Exercise prompt:
Please return every line from the entries that has the string "cells" in it.

Records to use:

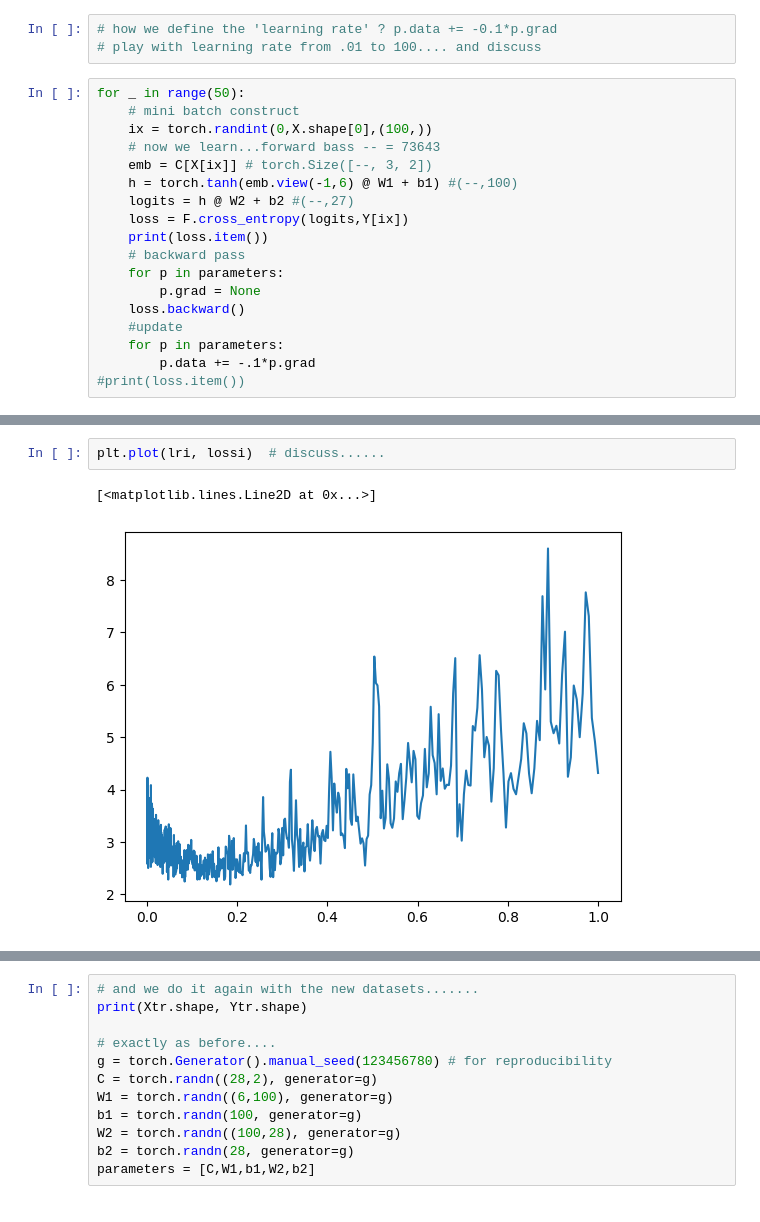
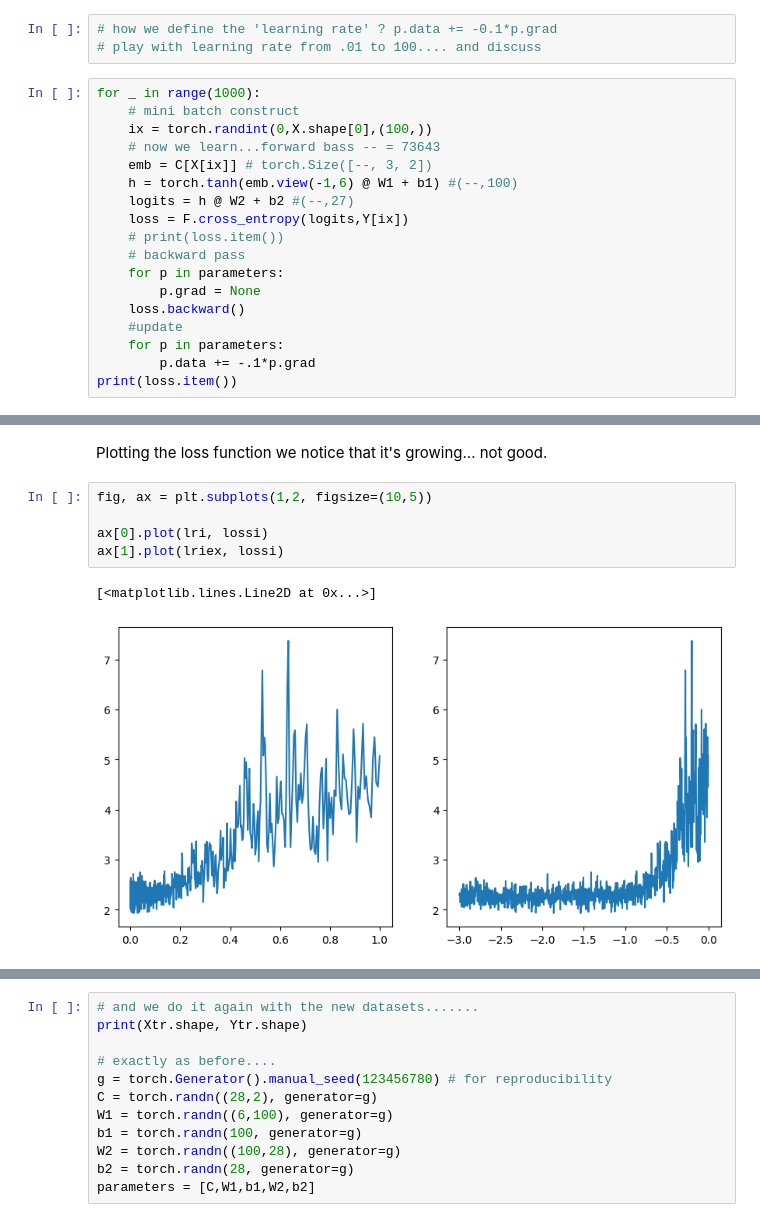
Before and after one commit to ludovicaisa/Physics_Unibo, a Jupyter notebook: src/Models_and_Numerical_Methods/trigrams.ipynb, the cells around one changed output, grey strips where cells are left out. Drawn from its saved outputs; the diff is of its cells as text.

```diff
--- a/src/Models_and_Numerical_Methods/trigrams.ipynb
+++ b/src/Models_and_Numerical_Methods/trigrams.ipynb
@@ -663,7 +685,7 @@ print(loss.item())
 # how we define the 'learning rate' ? p.data += -0.1*p.grad
 # play with learning rate from .01 to 100.... and discuss
 # %%
-for _ in range(50):
+for _ in range(1000):
     # mini batch construct
     ix = torch.randint(0,X.shape[0],(100,))
     # now we learn...forward bass -- = 73643
@@ -671,7 +693,7 @@ for _ in range(50):
     h = torch.tanh(emb.view(-1,6) @ W1 + b1) #(--,100)
     logits = h @ W2 + b2 #(--,27)
     loss = F.cross_entropy(logits,Y[ix])
-    print(loss.item())
+    # print(loss.item())
     # backward pass
     for p in parameters:
         p.grad = None
@@ -679,5 +701,5 @@ for _ in range(50):
     #update
     for p in parameters:
         p.data += -.1*p.grad
-#print(loss.item())
+print(loss.item())
 # %% [output]
@@ -758,5 +747,10 @@ for i in range(1000):
+# %% [markdown]
+Plotting the loss function we notice that it's growing... not good.
 # %%
-plt.plot(lri, lossi)  # discuss......
+fig, ax = plt.subplots(1,2, figsize=(10,5))
+
+ax[0].plot(lri, lossi)
+ax[1].plot(lriex, lossi)
 # %% [output]
 [<matplotlib.lines.Line2D at 0x...>]
-[figure, old version]
+[figure, new version]
```
Also changed, not shown: parts of 57 cells of this notebook.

Result:
Before and after one commit to ludovicaisa/Physics_Unibo, a Jupyter notebook: src/Models_and_Numerical_Methods/trigrams.ipynb, the cells around one changed output, grey strips where cells are left out. Drawn from its saved outputs; the diff is of its cells as text.
Also changed, not shown: parts of 57 cells of this notebook.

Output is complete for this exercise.